Cognac, on the other hand, is produced further north in the six zones of the Cognac region (surrounding the town of the same name): Grande Champagne, Petite Champagne, Borderies, Fins Bois, Bon Bois and Bois Ordinaire. (It should be pointed out that, confusing as it is, Grande Champagne and Petite Champagne here are the two oldest zones of the Cognac region and not in the, famous for sparkling wine, Champagne region, which is found far north-east of Cognac).
The six zones of the Cognac region, North of Bordeaux
Cognac was originally created by winemakers eager to export white wine to England and the Netherlands, with its proximity to the port of La Rochelle making exports much easier than further south in the Armagnac region. Because of this and the difference in size of regions, Armagnac is much less well-known outside Europe. However, Armagnac boasts its status as the oldest brandy to be distilled in France – according to some historians it dates from the 13th Century. Armagnac’s long history has always been entwined with French heritage and gastronomy, being written about by Cardinal Vital du Four in the 14th Century for its “Forty Virtues”, which included stopping redness, burning and tearing of the eyes, curing hepatitis, gout, cankers and fistula, healing wounds of the skin by application, recalling memories and even preserving youth!
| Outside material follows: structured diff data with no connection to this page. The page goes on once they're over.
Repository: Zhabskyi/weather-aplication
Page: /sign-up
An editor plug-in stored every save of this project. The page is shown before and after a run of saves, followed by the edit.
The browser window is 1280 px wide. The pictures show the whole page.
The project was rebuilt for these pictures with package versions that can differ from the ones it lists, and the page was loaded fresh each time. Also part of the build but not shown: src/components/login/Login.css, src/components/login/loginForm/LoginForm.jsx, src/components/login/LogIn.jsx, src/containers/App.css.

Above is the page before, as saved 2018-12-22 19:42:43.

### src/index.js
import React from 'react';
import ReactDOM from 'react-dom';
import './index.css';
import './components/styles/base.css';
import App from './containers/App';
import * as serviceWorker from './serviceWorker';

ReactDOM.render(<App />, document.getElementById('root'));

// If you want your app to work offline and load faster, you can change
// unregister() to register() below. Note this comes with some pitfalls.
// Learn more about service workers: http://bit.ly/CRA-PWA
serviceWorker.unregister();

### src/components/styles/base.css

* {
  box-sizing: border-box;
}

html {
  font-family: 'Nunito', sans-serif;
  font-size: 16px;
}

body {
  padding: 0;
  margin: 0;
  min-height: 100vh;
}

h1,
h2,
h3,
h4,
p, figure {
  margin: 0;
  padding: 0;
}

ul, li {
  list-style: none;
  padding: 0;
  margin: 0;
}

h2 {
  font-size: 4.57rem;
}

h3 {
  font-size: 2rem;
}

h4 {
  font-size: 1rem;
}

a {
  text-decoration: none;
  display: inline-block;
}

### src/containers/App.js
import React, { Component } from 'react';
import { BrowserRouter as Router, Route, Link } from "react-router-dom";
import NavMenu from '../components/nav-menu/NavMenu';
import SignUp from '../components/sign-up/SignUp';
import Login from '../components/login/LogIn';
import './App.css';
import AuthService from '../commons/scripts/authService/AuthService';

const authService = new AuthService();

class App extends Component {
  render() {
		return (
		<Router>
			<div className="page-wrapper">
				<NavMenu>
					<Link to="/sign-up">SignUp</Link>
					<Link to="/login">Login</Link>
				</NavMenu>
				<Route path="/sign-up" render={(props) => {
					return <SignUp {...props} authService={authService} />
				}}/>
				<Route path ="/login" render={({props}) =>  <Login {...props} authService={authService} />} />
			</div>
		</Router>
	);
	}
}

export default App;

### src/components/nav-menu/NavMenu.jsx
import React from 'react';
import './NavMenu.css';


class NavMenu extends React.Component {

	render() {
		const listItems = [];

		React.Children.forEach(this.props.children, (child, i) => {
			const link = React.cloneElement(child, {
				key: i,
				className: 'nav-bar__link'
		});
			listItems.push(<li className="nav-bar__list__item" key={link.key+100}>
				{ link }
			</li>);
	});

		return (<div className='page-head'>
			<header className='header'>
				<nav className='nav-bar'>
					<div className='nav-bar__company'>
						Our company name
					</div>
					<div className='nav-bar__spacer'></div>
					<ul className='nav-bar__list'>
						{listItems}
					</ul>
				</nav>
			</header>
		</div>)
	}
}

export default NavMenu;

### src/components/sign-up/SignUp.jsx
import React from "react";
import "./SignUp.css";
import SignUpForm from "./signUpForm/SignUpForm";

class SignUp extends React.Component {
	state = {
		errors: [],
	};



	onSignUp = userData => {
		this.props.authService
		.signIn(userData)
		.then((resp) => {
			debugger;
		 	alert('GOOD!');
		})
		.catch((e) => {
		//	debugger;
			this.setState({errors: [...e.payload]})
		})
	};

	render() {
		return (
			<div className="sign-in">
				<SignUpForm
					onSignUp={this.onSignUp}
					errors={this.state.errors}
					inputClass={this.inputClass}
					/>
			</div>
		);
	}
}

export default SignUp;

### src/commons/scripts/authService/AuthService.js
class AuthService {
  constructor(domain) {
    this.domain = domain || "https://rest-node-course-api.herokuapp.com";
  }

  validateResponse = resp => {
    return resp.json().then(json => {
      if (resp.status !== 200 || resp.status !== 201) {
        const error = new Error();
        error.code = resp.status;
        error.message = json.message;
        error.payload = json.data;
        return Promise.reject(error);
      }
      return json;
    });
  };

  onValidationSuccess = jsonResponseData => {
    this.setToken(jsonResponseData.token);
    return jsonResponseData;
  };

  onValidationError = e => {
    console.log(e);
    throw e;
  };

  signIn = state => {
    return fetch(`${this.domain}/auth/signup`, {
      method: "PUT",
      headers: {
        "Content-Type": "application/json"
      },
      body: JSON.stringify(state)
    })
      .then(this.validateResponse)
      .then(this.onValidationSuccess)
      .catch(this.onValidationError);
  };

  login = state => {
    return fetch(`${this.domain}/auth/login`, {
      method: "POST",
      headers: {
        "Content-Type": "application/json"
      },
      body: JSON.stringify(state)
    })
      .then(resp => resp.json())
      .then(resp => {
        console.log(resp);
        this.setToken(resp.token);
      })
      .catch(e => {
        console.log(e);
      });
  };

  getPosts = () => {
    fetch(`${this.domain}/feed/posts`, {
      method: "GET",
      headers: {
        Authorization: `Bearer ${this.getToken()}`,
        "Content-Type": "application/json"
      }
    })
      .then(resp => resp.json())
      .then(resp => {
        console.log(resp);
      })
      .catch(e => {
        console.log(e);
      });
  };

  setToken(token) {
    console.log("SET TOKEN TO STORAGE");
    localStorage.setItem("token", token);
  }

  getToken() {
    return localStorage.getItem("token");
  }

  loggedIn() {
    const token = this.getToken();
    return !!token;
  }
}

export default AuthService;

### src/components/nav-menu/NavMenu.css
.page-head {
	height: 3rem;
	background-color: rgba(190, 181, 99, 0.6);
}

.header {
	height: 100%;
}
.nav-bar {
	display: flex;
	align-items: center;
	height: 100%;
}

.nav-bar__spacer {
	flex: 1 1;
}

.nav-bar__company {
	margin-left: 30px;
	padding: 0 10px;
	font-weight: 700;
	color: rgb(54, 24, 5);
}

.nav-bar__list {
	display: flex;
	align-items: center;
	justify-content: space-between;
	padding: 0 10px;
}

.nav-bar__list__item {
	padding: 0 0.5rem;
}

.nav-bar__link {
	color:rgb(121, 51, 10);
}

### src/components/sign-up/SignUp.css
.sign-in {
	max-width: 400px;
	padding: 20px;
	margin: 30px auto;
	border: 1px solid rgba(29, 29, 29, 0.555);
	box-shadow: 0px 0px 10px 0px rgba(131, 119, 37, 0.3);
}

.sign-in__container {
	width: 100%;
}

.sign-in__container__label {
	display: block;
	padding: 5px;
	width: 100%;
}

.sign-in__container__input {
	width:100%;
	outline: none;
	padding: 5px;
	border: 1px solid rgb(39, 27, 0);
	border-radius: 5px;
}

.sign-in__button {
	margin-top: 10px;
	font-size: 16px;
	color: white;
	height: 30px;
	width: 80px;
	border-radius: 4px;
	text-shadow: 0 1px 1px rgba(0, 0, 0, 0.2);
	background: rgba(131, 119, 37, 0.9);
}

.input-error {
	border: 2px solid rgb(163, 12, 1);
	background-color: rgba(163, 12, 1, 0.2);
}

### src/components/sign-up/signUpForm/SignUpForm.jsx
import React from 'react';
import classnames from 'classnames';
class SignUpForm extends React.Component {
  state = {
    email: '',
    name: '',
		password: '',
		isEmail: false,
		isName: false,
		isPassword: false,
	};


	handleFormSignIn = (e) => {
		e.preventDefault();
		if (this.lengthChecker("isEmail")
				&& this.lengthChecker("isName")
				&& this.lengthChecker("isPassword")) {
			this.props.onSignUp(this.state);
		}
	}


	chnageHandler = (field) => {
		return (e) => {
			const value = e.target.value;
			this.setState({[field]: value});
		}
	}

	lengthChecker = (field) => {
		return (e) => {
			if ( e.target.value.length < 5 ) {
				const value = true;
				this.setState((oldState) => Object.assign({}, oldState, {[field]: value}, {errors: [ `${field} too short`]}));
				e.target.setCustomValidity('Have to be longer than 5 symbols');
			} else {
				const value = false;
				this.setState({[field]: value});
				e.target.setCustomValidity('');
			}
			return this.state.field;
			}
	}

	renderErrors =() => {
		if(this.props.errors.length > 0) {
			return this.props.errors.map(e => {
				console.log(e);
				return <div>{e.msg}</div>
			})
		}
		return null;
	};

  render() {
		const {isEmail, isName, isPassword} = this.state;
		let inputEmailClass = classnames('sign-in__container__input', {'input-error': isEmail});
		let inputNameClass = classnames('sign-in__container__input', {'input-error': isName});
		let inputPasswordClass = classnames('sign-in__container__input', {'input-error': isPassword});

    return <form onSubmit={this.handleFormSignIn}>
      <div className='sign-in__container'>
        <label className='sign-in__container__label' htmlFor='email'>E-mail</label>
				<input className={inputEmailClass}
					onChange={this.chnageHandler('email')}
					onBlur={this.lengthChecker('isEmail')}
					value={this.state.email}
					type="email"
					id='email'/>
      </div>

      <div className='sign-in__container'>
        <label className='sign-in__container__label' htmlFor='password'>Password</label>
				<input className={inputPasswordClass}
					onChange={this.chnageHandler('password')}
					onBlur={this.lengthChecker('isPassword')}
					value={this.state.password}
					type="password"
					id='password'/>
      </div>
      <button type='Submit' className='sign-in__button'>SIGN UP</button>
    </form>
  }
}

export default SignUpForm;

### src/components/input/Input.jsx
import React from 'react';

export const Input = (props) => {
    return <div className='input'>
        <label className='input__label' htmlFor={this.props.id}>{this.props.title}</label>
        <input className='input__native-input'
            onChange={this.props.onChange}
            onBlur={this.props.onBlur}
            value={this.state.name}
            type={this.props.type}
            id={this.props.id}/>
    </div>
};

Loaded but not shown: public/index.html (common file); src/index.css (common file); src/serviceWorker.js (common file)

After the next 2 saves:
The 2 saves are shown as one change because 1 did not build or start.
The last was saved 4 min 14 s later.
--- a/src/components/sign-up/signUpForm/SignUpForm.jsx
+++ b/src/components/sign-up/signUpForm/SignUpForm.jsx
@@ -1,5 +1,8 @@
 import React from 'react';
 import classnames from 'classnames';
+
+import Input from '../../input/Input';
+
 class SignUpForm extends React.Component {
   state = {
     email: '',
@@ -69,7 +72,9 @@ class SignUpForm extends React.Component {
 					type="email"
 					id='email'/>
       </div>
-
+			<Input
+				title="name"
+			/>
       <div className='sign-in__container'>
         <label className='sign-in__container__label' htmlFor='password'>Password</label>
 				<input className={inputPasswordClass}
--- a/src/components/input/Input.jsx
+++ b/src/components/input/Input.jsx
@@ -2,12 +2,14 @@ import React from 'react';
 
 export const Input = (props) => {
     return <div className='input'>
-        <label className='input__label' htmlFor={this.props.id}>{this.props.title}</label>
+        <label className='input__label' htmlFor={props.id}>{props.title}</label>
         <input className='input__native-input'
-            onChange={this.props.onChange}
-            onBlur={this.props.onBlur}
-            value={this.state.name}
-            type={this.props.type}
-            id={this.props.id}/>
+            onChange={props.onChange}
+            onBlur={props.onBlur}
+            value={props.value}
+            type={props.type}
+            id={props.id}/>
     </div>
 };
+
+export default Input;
Cognac and Armagnac use many of the same grapes, however whilst Cognac must be 90% Ugni blanc, Folle blanche or Colombard, Armagnac has to be Folle blanche, Colombard or Baco 22A. The overrepresentation of Ugni blanc in Cognac is mainly due to the Phylloxera outbreak of the late 19th Century wiping out vineyards across Europe. Regarding production processes, the two brandies are subjected to different distillation and ageing methods also; Cognac is distilled twice in pot stills to achieve 70% alcohol, Armagnac once in a continuous column still to achieve 52%. The continuous still for Armagnac was patented in 1818 and has been improved over time by distillers since that date. After distilling, the alcohol is aged in oak barrels – Cognac in Limousine or Tronçais oak, and Armagnac often in Limousine today although local black oak used to be their staple. Ages on the bottle are generally referring to the youngest of the blended vintages, but Armagnacs can be sold under single vintages too. If the wine is a blend, it will have one of four or five age references: VS or *** (Very Special or Three Stars) is the youngest designation, aged for a minimum of 2-3 years, VSOP or VO (Very Special Old Pale or Very Old) 3-4 years and XO (Extra Old), Napoleon or Hors d’âge between 6-10 years. XXO (Extra Extra Old) was added as a new quality of Cognac in 2018, and must be aged for a minimum of 14 years.
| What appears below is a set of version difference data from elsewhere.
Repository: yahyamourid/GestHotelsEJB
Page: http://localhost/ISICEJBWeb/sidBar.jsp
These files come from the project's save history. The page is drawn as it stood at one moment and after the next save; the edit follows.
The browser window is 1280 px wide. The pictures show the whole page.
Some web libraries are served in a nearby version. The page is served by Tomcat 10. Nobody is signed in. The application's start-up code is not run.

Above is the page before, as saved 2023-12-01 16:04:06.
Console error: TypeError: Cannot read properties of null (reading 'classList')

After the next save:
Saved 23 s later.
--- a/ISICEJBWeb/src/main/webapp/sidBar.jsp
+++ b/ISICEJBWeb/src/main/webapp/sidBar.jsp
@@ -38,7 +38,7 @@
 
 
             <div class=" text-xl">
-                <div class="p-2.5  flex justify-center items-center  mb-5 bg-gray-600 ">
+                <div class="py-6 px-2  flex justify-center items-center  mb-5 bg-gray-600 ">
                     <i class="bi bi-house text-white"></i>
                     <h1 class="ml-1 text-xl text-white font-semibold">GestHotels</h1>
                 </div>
Cognac bottles showing the various age designations
These various differences add up to entirely separate products; while Cognac must be at least 40% ABV, Armagnac is usually between 46-48% and is given more complex and robust flavours throughout the distilling and ageing processes, as well as a softer taste.Armagnac is generally not diluted with water or added with flavour enhancers like many other brandies can be. If you are interested and willing to try the lesser known of these two giants, a tasting ‘trick’ is to dab your finger in the glass, then to the back of your hand. Once the liquid has evaporated, give it a smell; you should find aromas of dried fruit like apricots and possibly even butterscotch or liquorice.